(Beginning of Data to process)

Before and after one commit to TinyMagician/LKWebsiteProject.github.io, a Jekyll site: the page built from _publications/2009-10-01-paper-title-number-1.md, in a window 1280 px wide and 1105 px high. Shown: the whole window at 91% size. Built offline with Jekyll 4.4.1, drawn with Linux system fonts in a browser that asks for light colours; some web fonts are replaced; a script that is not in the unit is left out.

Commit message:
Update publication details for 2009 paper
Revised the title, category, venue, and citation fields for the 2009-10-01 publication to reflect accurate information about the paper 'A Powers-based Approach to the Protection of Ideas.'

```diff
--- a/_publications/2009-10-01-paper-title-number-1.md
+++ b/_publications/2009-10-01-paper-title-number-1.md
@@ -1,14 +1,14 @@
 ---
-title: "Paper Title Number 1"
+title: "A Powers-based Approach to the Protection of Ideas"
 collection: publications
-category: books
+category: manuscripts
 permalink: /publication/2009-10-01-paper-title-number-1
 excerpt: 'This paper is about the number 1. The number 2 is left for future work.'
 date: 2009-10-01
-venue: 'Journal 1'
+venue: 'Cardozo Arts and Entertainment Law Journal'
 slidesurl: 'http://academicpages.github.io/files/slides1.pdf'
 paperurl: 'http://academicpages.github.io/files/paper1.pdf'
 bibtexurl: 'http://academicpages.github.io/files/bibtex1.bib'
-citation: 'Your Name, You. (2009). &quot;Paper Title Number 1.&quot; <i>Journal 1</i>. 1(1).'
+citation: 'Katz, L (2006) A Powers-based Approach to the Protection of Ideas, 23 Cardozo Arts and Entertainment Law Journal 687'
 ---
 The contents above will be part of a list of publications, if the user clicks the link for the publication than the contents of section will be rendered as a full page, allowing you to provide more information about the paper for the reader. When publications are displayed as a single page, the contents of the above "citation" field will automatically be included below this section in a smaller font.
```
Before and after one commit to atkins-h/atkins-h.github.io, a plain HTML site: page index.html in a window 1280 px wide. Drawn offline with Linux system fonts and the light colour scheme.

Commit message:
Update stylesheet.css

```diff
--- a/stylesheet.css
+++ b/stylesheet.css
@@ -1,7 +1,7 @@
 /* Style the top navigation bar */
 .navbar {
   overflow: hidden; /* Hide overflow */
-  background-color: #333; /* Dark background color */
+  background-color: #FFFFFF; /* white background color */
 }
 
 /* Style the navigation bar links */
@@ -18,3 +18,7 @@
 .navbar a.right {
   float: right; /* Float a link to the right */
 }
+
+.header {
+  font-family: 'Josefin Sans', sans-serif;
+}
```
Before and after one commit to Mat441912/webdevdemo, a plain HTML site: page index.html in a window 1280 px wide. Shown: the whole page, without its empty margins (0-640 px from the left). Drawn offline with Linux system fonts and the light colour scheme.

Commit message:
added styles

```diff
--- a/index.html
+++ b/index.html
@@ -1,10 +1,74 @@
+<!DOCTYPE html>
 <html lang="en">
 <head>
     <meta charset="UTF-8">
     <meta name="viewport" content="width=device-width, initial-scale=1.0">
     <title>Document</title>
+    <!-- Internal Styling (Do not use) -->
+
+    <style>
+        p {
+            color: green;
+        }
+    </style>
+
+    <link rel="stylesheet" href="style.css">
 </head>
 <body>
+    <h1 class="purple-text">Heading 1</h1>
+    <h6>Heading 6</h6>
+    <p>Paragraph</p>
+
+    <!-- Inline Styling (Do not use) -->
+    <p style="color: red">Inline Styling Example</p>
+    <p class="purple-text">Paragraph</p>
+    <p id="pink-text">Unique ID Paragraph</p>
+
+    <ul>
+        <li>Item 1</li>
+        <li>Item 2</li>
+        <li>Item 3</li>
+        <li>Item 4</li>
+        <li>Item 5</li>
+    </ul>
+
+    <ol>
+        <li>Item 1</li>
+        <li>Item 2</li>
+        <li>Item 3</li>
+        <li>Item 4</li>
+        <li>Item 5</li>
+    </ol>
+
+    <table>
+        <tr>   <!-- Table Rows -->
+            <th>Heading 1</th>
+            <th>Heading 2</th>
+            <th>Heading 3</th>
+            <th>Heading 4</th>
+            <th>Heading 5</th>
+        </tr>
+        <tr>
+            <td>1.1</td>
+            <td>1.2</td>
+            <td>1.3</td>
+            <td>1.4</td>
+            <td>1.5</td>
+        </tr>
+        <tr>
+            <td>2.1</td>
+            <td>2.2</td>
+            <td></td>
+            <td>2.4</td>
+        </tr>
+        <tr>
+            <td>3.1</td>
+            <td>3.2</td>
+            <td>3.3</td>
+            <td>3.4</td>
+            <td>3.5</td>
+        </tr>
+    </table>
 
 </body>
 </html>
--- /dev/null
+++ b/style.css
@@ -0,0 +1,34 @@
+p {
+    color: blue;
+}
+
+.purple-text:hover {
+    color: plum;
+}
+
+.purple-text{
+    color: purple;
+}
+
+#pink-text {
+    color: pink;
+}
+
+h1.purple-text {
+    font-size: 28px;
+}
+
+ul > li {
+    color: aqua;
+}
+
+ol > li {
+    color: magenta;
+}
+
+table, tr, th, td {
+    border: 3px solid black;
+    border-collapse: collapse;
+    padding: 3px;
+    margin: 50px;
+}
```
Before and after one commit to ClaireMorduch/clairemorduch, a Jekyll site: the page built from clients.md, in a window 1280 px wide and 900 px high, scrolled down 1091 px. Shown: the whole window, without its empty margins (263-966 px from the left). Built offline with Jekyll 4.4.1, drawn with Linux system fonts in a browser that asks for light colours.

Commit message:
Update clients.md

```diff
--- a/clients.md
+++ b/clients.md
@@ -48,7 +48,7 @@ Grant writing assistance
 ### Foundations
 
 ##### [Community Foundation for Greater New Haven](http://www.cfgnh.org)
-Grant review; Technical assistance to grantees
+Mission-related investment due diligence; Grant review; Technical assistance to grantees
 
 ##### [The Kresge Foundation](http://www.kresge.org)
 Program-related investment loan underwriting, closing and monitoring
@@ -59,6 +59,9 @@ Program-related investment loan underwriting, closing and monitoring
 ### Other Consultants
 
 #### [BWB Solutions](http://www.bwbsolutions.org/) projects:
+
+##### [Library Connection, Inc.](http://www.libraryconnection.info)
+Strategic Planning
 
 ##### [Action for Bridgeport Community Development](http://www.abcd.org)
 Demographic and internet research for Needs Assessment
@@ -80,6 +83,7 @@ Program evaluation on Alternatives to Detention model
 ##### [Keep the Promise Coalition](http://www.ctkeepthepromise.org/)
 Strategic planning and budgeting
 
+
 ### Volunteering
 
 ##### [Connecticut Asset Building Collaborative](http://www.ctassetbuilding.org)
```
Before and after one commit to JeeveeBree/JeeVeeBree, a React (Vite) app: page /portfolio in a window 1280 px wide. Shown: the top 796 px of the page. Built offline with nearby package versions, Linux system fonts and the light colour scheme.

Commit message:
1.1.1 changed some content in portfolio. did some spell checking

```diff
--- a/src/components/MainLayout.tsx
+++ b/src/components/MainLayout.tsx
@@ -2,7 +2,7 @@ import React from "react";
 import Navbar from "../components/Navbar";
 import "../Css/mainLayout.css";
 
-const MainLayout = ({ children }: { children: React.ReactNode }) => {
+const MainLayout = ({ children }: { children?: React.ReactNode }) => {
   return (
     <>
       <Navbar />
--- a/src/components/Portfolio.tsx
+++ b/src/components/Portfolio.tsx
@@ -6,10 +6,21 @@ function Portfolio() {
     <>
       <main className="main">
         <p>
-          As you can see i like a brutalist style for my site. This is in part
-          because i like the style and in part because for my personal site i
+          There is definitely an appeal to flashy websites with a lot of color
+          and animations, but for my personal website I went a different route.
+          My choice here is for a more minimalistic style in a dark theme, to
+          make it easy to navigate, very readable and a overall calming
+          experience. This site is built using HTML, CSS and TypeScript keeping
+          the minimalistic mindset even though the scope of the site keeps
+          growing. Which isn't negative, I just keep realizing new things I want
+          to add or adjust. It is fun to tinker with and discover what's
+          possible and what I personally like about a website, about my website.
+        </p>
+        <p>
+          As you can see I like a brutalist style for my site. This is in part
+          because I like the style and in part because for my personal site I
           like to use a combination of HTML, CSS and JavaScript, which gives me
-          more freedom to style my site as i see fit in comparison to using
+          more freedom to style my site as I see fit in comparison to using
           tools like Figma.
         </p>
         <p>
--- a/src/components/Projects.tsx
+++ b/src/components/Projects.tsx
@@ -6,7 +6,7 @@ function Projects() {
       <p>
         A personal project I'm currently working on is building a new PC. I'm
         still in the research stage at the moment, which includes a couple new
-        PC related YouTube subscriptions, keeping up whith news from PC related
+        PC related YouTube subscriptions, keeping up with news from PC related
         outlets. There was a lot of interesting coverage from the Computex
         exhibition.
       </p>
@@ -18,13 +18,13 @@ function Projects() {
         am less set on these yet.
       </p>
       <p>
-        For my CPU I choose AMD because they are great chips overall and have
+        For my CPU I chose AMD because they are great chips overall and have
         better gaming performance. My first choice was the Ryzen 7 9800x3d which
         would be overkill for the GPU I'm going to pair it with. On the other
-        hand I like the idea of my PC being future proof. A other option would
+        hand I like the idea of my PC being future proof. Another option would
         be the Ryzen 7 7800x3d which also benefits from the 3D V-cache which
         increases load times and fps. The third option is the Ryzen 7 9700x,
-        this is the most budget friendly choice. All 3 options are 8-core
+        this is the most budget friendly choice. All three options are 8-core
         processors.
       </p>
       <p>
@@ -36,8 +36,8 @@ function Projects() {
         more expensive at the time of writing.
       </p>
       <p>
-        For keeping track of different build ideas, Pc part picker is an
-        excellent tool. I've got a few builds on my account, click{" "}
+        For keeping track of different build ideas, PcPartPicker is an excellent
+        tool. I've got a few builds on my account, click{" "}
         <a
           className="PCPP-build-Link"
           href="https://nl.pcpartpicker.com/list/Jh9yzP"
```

(End of Data to process)

Consider the entries above and return each line with the string "more".

Your response:
 The contents above will be part of a list of publications, if the user clicks the link for the publication than the contents of section will be rendered as a full page, allowing you to provide more information about the paper for the reader. When publications are displayed as a single page, the contents of the above "citation" field will automatically be included below this section in a smaller font.
+          My choice here is for a more minimalistic style in a dark theme, to
-          more freedom to style my site as i see fit in comparison to using
+          more freedom to style my site as I see fit in comparison to using
         more expensive at the time of writing.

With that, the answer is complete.